Exercise input:
********************
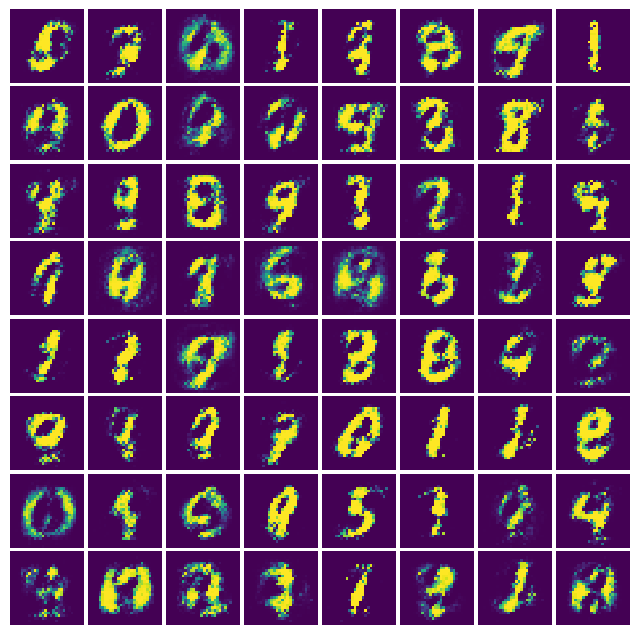
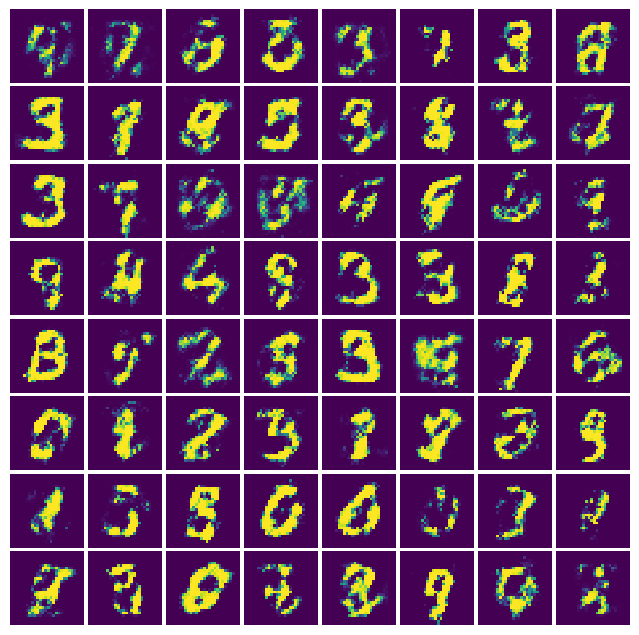
update generated output

diff --git a/main.py b/main.py
@@ -24,7 +24,7 @@ G_loss_function = nn.BCELoss()
 
 imageUtil = ImageUtil()
 
-epoch_size = 1000
+epoch_size = 10000
 for epoch in range(epoch_size):
     for i, data in enumerate(train_loader):
         real_data, real_label = data
@@ -85,7 +85,7 @@ for epoch in range(epoch_size):
 
             if i % 10 == 0:
                 print('{0}: G_loss is {1}'.format(i, G_loss))
-            if i % 500 == 0:
+            if i % 1000 == 0:
                 fake_data = fake_data.view(64, -1)
                 imageUtil.save(fake_data)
********************
Take from the listing above each line in which the string "range" is found.

 for epoch in range(epoch_size):
@@ -85,7 +85,7 @@ for epoch in range(epoch_size):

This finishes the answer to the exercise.